- PROBLEM DESCRIPTION
Find the string "xlsx" in the records and copy each line where it occurs.

- SUPPLIED ENTRIES
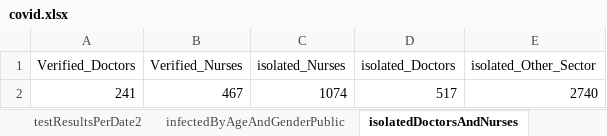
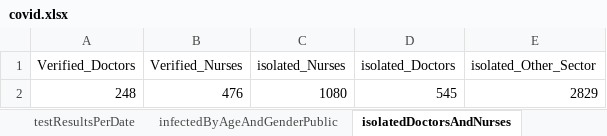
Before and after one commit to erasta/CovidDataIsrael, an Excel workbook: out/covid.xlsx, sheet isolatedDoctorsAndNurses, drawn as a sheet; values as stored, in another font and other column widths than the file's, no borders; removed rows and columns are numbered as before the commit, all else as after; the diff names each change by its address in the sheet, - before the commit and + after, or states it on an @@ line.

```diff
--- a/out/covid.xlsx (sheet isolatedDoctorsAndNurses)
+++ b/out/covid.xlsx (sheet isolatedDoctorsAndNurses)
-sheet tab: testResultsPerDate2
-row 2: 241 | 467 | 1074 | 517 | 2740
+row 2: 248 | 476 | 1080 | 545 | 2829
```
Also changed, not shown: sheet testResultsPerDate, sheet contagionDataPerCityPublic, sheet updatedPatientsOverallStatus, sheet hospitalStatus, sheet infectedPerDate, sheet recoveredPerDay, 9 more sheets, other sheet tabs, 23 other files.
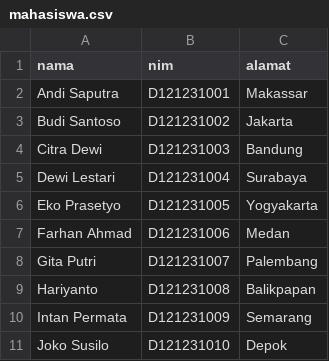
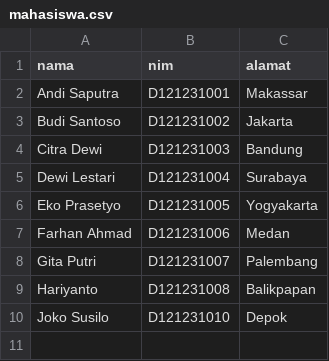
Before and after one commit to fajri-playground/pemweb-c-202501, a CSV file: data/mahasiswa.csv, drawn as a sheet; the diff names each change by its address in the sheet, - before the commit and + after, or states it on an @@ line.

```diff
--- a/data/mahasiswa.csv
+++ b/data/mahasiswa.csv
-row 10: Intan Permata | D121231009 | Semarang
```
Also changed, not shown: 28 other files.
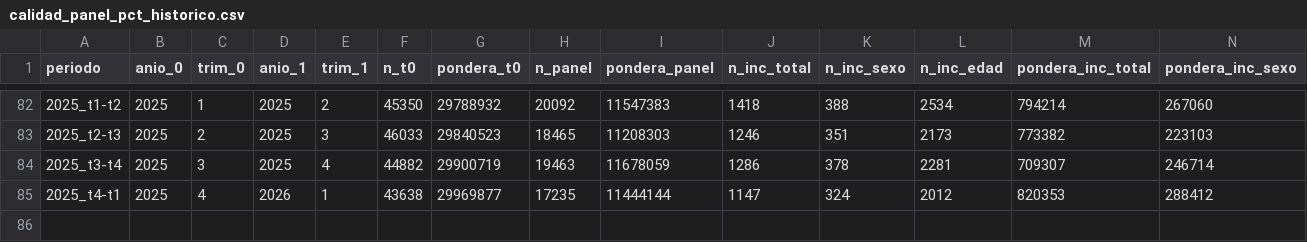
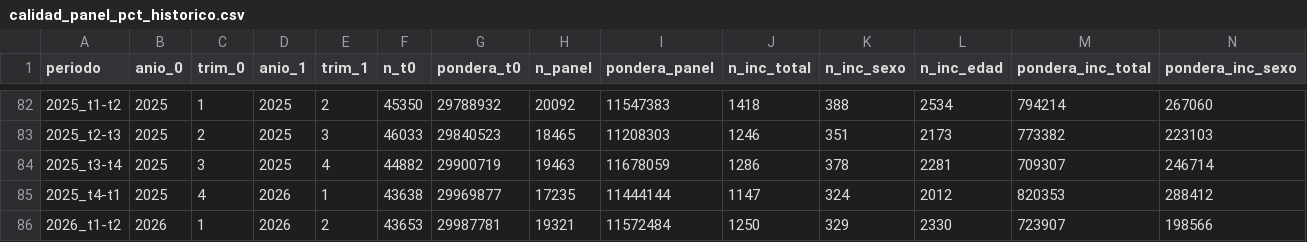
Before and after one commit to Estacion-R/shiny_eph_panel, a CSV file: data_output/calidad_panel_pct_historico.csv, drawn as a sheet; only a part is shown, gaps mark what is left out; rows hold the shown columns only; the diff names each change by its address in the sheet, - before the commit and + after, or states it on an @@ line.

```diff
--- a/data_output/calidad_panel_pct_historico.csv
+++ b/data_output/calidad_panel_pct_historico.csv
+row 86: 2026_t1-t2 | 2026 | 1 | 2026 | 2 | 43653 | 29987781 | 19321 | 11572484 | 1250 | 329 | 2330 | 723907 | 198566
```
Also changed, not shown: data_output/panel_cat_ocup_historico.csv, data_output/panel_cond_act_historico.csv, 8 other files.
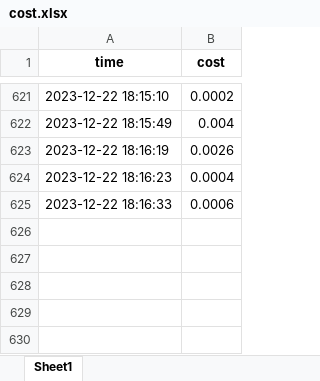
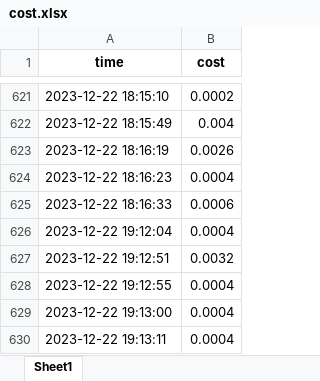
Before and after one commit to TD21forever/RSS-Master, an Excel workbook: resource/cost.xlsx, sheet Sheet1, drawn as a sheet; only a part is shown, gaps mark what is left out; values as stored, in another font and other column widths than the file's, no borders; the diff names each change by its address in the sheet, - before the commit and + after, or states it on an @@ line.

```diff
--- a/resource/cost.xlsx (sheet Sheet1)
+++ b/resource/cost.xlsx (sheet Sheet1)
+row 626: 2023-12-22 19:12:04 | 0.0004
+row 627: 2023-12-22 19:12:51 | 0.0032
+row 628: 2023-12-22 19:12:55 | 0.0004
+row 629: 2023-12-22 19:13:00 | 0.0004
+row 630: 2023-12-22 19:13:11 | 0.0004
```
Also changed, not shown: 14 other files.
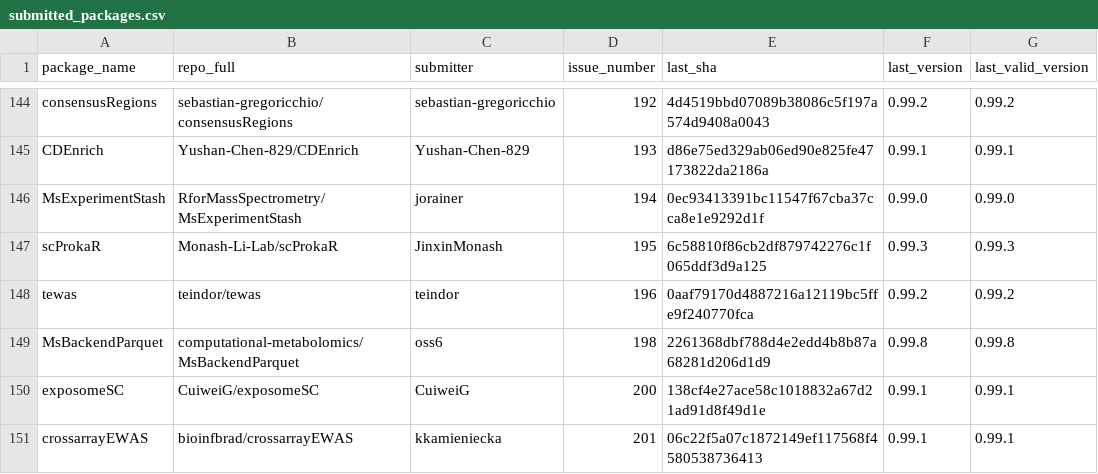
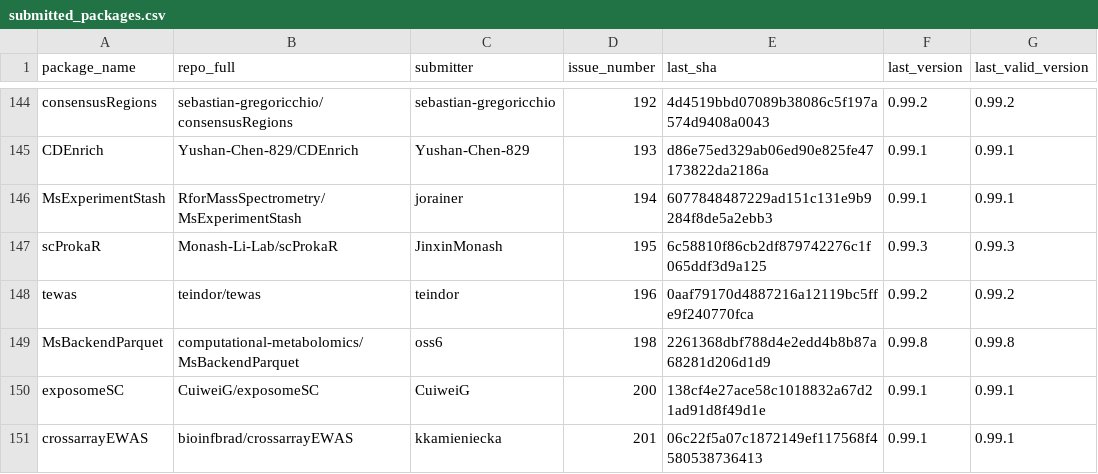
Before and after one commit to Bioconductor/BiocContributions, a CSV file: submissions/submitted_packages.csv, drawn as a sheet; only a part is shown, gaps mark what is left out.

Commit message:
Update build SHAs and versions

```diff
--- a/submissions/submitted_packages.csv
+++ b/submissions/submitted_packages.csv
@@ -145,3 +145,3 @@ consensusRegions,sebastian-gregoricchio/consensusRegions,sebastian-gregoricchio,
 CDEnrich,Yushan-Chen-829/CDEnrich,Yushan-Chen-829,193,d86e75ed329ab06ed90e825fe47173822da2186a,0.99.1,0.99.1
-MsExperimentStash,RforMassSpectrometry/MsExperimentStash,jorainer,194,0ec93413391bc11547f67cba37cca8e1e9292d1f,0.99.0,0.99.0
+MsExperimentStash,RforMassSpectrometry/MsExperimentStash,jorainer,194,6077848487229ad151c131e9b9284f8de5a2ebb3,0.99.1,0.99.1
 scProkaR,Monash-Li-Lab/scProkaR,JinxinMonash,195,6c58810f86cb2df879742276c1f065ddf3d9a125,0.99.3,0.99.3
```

- FINISHED TASK
Before and after one commit to erasta/CovidDataIsrael, an Excel workbook: out/covid.xlsx, sheet isolatedDoctorsAndNurses, drawn as a sheet; values as stored, in another font and other column widths than the file's, no borders; removed rows and columns are numbered as before the commit, all else as after; the diff names each change by its address in the sheet, - before the commit and + after, or states it on an @@ line.
--- a/out/covid.xlsx (sheet isolatedDoctorsAndNurses)
+++ b/out/covid.xlsx (sheet isolatedDoctorsAndNurses)
Before and after one commit to TD21forever/RSS-Master, an Excel workbook: resource/cost.xlsx, sheet Sheet1, drawn as a sheet; only a part is shown, gaps mark what is left out; values as stored, in another font and other column widths than the file's, no borders; the diff names each change by its address in the sheet, - before the commit and + after, or states it on an @@ line.
--- a/resource/cost.xlsx (sheet Sheet1)
+++ b/resource/cost.xlsx (sheet Sheet1)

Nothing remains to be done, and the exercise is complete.